Red Breast Sunfish (Lepomis auritus)

This panfish belongs to the family Chetrarchidae of the order Perciformes which means "perch-like".  Red Breast prefers vegetated areas of the river where it feeds on insects, snails and small invertebrates. They are a popular panfish among freshwater anglers. Their feeding habits are very similar to those of the Bluegill, but they are most active in cooler waters near springs. They breed in early spring with young reaching maturity 2 years later.

Largemouth Bass (Micropterus salmoides)

Perhaps the most sought after species by freshwater anglers, the Largemouth Bass gain it's reputation for it's vigorous fights when caught on the line. These large predatory fish ambush their prey from submerged vegetation.  They prefer to eat smaller fish and frogs, but they are know for taking snakes, small birds and even baby gators. They are highly adaptable to water conditions and temperatures making them highly successful  on a variety of freshwater ecosystems.

Bowfin (Amia calva)

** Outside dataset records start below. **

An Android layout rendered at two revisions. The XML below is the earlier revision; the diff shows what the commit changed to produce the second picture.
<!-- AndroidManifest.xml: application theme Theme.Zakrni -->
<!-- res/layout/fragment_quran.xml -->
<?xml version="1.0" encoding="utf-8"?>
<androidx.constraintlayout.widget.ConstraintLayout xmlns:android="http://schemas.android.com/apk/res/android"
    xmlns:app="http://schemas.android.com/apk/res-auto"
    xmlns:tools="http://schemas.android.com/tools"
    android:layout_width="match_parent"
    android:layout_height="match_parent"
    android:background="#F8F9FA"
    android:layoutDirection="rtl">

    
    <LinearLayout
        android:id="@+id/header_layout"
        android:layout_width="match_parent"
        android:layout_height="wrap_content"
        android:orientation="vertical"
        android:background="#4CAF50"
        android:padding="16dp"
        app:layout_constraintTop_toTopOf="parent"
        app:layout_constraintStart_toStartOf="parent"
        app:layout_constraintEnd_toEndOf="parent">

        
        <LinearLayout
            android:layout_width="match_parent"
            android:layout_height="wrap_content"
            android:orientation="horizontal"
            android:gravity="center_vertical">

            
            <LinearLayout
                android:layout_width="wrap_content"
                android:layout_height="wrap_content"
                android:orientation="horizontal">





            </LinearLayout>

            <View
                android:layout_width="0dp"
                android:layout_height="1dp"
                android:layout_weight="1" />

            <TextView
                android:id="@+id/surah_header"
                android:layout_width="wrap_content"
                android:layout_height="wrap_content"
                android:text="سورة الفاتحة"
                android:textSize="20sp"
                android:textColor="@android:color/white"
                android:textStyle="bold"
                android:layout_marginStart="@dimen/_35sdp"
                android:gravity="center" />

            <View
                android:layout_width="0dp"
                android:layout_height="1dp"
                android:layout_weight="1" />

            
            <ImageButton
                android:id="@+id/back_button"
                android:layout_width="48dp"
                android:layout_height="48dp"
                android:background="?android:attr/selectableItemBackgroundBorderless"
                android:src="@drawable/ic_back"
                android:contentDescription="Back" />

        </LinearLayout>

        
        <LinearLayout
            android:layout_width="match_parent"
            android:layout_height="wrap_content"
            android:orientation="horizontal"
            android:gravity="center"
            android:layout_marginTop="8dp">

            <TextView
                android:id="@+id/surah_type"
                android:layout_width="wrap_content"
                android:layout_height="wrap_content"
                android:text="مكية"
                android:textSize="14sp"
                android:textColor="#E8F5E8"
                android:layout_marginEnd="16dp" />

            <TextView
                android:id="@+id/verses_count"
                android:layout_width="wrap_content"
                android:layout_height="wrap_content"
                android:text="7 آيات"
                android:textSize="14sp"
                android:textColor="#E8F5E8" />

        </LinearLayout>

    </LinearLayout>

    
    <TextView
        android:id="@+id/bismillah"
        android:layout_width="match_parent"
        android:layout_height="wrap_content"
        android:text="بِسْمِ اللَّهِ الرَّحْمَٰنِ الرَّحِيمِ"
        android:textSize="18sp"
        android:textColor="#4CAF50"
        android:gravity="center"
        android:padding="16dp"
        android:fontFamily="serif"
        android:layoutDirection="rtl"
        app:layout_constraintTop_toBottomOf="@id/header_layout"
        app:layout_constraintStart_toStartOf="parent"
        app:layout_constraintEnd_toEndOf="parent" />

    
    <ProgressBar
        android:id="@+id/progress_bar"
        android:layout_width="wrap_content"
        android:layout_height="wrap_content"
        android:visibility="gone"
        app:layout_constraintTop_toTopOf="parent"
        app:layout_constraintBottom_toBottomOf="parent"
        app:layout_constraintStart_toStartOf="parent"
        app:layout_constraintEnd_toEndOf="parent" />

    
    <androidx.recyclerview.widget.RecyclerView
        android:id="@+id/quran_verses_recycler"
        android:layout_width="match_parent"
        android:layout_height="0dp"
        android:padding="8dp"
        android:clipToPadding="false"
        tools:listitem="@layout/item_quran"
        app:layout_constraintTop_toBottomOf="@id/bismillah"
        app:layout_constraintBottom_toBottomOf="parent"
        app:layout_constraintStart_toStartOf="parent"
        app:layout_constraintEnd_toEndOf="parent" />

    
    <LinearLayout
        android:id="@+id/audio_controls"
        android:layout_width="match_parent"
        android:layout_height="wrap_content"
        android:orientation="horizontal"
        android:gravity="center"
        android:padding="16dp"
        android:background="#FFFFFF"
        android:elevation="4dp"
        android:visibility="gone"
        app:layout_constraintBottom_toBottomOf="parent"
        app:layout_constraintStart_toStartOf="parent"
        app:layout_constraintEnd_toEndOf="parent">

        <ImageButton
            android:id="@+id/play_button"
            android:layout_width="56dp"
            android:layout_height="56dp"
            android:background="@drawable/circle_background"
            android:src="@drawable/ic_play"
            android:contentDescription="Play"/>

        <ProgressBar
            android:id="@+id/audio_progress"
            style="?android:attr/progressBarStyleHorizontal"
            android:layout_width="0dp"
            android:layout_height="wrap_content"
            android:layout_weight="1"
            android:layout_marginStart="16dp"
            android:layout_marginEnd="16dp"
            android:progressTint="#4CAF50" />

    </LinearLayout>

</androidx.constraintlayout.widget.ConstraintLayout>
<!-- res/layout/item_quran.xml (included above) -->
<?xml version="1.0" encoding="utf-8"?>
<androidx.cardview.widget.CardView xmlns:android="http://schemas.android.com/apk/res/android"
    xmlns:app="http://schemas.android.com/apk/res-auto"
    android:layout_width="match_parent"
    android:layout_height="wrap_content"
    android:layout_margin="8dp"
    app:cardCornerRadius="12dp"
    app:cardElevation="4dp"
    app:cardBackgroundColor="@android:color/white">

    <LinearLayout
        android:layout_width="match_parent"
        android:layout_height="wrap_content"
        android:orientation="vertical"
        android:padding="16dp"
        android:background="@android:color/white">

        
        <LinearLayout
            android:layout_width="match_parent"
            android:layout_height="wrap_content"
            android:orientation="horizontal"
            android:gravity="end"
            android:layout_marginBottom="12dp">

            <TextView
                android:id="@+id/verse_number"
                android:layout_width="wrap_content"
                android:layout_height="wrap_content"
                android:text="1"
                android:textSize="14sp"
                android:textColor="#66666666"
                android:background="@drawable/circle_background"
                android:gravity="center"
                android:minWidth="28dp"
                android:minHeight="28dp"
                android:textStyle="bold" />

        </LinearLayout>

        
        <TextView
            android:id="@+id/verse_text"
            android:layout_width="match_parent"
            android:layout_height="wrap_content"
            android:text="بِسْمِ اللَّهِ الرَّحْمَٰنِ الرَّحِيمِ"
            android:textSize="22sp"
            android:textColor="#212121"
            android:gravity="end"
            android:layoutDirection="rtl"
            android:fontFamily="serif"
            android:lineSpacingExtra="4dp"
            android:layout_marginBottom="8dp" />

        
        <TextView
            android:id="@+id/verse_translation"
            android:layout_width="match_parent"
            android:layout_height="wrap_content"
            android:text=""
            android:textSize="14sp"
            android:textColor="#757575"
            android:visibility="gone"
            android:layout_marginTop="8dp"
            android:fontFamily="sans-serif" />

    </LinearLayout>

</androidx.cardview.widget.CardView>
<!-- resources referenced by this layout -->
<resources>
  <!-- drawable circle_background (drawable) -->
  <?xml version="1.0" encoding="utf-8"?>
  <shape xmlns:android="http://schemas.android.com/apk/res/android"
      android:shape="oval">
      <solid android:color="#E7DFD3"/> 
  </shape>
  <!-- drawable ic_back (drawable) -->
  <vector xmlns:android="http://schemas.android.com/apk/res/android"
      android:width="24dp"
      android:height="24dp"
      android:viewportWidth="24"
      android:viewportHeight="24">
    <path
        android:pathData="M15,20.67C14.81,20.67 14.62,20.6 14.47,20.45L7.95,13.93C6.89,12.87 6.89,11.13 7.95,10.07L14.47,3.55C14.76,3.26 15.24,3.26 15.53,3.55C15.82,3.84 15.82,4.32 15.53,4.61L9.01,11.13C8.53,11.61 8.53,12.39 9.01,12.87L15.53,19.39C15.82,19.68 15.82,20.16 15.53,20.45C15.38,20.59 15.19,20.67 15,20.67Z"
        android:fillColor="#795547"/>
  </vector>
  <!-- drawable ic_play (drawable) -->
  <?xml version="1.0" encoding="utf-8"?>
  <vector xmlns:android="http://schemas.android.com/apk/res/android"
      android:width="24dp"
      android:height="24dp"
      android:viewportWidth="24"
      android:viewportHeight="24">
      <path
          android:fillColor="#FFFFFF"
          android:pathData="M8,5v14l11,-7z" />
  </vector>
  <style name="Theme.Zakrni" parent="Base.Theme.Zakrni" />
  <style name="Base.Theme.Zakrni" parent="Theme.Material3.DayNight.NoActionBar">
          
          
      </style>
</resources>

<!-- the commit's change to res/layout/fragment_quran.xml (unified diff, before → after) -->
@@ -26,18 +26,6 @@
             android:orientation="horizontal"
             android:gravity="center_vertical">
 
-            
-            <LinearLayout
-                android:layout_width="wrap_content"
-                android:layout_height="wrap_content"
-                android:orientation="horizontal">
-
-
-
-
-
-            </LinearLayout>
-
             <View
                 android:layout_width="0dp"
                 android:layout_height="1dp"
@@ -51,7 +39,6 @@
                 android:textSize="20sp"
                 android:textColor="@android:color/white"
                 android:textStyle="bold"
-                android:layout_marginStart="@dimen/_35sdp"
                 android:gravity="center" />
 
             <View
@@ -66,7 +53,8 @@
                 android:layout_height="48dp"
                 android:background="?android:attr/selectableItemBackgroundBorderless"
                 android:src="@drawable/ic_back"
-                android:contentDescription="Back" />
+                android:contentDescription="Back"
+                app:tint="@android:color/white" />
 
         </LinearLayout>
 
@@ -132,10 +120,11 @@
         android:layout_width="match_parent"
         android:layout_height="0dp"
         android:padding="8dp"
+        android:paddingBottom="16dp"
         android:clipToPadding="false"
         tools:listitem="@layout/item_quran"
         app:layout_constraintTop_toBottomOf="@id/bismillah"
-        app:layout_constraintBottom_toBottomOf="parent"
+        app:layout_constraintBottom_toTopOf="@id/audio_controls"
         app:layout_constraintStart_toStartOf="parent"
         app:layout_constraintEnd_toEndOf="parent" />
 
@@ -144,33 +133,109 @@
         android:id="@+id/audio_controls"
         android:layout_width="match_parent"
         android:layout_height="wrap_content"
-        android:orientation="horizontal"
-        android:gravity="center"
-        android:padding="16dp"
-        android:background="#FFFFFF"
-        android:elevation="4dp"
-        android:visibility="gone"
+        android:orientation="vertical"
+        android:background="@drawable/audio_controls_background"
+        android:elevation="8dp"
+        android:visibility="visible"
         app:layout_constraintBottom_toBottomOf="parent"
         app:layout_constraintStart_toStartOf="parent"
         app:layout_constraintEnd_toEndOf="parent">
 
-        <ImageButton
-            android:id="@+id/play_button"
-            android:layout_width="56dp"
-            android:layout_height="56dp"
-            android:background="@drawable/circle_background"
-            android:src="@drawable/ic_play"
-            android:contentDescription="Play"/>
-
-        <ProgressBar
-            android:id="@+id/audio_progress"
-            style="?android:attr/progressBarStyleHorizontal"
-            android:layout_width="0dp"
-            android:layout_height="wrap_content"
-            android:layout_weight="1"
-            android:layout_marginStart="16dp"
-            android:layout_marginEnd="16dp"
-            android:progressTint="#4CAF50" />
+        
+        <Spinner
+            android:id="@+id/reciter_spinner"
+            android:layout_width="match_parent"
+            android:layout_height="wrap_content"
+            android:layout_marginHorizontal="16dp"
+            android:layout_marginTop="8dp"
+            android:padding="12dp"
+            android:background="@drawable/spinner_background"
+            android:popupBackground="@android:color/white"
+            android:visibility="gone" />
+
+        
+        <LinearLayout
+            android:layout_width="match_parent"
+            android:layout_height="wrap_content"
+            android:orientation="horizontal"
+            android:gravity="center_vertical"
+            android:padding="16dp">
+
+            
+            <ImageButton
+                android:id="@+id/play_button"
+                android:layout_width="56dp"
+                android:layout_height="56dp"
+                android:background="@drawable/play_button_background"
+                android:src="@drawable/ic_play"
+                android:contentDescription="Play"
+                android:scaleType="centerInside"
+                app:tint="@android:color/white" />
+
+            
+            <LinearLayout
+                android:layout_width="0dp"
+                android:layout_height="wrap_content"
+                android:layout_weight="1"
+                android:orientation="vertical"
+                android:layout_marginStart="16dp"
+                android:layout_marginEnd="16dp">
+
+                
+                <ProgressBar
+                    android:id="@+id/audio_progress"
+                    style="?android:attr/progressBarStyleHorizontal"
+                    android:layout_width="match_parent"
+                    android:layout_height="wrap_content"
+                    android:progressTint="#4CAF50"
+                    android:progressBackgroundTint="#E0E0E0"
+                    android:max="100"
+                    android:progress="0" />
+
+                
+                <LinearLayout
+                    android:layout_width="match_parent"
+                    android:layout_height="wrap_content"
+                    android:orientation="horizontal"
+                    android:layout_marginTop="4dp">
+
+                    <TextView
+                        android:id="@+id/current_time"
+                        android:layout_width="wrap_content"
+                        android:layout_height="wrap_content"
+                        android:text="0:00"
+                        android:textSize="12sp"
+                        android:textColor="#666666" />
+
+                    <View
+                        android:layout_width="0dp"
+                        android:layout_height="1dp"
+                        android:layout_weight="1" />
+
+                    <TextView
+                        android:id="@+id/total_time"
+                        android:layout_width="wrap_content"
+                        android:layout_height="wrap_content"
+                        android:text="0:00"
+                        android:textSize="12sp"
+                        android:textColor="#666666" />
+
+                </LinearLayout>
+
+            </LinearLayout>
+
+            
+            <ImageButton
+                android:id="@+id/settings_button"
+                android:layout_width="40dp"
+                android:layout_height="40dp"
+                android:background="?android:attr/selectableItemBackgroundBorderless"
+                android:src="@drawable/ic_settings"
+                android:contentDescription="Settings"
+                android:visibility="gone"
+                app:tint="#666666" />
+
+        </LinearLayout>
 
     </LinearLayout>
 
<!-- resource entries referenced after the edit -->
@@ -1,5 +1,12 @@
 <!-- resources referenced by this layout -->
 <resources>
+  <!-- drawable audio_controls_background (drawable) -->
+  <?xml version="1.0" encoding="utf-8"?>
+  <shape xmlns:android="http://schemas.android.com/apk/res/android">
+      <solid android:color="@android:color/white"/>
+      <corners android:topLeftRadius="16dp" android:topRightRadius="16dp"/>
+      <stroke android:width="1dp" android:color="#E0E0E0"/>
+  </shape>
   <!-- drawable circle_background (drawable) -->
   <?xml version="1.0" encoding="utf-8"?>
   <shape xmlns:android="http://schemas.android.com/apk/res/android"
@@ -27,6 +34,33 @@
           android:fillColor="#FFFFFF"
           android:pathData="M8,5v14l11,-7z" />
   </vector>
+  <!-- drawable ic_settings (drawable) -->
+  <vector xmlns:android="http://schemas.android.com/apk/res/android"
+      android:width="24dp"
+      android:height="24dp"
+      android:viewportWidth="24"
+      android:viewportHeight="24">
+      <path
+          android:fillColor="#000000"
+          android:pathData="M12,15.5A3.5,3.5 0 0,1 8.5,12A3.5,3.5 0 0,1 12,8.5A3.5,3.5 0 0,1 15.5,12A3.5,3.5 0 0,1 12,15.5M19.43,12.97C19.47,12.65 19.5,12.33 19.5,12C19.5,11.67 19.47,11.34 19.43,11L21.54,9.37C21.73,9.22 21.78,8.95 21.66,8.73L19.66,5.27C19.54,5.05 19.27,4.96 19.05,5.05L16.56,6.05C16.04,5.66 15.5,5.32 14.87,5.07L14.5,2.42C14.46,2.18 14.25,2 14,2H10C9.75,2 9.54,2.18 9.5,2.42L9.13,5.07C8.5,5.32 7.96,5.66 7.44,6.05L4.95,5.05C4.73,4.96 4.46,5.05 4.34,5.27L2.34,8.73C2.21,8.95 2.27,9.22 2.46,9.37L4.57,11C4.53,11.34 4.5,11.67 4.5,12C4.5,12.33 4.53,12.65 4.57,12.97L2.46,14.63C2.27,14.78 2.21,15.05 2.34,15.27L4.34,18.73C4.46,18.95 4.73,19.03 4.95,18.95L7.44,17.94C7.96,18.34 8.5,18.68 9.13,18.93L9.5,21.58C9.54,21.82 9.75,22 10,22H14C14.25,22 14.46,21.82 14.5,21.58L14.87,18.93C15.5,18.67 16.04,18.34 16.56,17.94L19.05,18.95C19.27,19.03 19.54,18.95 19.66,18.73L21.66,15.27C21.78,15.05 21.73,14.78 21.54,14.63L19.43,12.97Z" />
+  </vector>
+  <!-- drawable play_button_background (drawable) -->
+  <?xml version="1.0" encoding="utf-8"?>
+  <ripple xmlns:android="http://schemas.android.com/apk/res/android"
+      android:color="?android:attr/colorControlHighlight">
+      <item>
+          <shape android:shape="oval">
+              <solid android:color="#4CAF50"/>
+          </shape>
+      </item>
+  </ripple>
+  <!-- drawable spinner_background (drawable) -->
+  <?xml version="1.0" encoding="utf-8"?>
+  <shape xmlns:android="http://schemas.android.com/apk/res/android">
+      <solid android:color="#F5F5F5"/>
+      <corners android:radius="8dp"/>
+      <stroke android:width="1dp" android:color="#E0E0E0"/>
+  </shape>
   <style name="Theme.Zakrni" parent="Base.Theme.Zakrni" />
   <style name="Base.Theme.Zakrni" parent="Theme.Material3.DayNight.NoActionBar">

The bowfin belongs to a very ancient family of bony fish related to gars. They are the only surviving member of the Amiiformes characterized by having a long cylindrical bodies and long dorsal fins. These fish are capable of breeding air directly by means of a gas bladder that acts as a rudimentary lung -  an adaptation that allows them to survive in low oxygen conditions that would be lethal to other fish.  Bowfins are fun to catch putting up a fight only expected from a game fish. As piscivores they like to ambush live prey which are swallowed in one gulp.

Channel Catfish (Ictalurus punctatus)

Channel Catfish are found throughout Florida and are commonly served at restaurants as its one of the most commercialized freshwater species.  These fish have an amazing sense of smell that allow them to find food in low visibility waters. These fish are most active from sundown until midnight when they forage for food which includes other fish, crabs, worms and even dead animals. In Florida they breed when the water reaches about 80°F by releasing the eggs in  a depression or hollow log where they are guarded by the male. They are one of the most common recreational freshwater fish.

Blue Tilapia (Oreochromis aureus)

Tilapias are a very successful introduced species that can live in a variety of ecosystems including freshwater and brackish waters.  Tilapias are highly adaptable and can easily replace other species as water quality degrades. They can be found on clear  springs as well as ditches, ponds and canals where water quality makes it hard for other species to survive. They feed mainly on water plants, diatoms, green algae and detritus.  Considered a good food source they are rarely caught with hook and line. They can reach and average of 5 pounds as adults.